Two-liter hydration pack on the back of my PFD has substantial weight and worked very well for me on day trips. Paddling full days, though, 2 liters of water is not enough. Even if you can make it on 2 liters of water through the day, you should not. Without forcing myself to drink but taking a sip every time I would think about water, I found myself nearly emptying two 2-liter packs a day. Get a bigger bladder, have water filter accessible for refilling on the water or carry an additional water pack. Many water filters can be hooked up directly to the drinking tube if you remove the mouth piece. That way you can refill the bladder without needing to unscrew the lid or take it off your back.

Sleep is important for bodily regeneration on a physically demanding trip like this. I can't sleep as well on the ground as I can in my home bed. Most of us probably can't. While still exhausted after a long day, sleep is good; however, quickly the sides and the back start signaling excessive pressure and I need to turn from side to side. If you are like me, quality sleep under those conditions is just not going to happen. Here's a thought: maybe night sleep on trips should be limited to 5-6 hours. If possible, you need to try and get at least four consecutive hours of sleep to reach deep REM stage where the best regeneration happens. Short naps during the day could, then, be used to get additional rest as needed. I find naps in a hammock particularly enjoyable. On this trip, I have not even unpacked the hammock because we were either paddling, packing, cooking or hiking at all times.
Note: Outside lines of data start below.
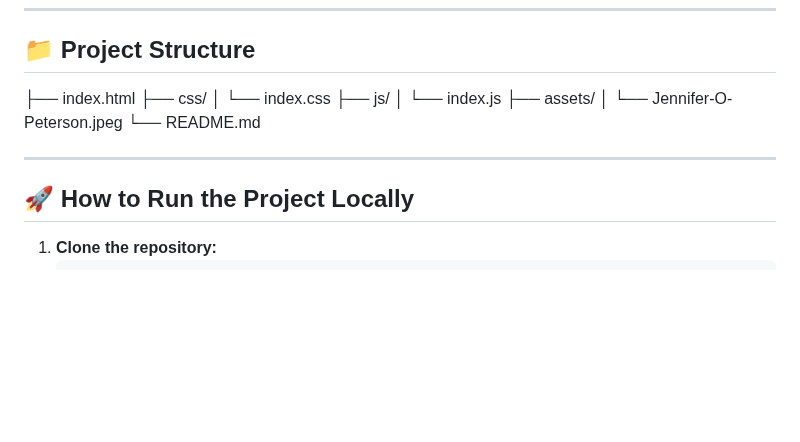
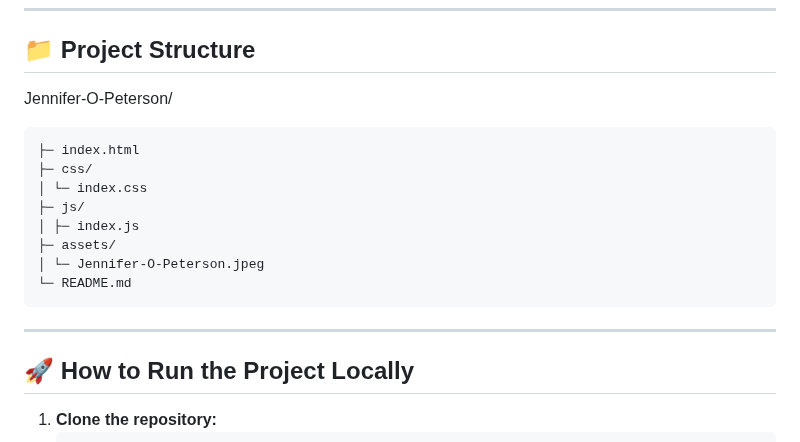
Before and after one commit to JenniferPeterson1203/jennifer-O-peterson, a Markdown page: README.md, the part around the change. Drawn GitHub-style; blank space fills up the shorter version.

```diff
--- a/README.md
+++ b/README.md
@@ -66,17 +66,18 @@ This portfolio is a simple and responsive website featuring multiple sections:
 
 ## 📁 Project Structure
 
-├── index.html
-├── css/
-│ └── index.css
-├── js/
-│ └── index.js
-├── assets/
-│ └── Jennifer-O-Peterson.jpeg
-└── README.md
+Jennifer-O-Peterson/
 
+    ├─ index.html
+    ├─ css/
+    │ └─ index.css
+    ├─ js/
+    │ ├─ index.js
+    ├─ assets/
+    │ └─ Jennifer-O-Peterson.jpeg
+    └─ README.md
+---
 
----
 
 ## 🚀 How to Run the Project Locally
 
```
Mark your maps with anything you want to reach or use as sea and landmarks. For Isle Royale I wish I had added the campsites, mines, villages, and any natural features I wanted to visit. Memory is just not reliable and doubt about your destination is not a pleasant feeling when you're using up the physical reserves at the end of the day. In retrospect, I feel conflicted about navigation on this trip. We probably relied too heavily on GPS. I am a fan of this technology and it worked pretty well meeting the demands most of the time. GPS will not soon replace the 'full' view you get on the full map. One annoying detail about the GPS was the tendency to not display various points of interest that were present on the map until the unit was zoomed in to 800ft. At that level of magnification, GPS is practically useless as the screen only shows about a ¼ of a mile across.

Have a helmet easily accessible when paddling next to shorelines like those on Isle Royale! Both the bottom of the lake and the shoreline are full of hard rock surface. The rock there is rarely smooth. If you are caught in an unexpected squall, even 1-2 foot waves can present challenges and lead to head trauma when landing.

No comments:

Post a Comment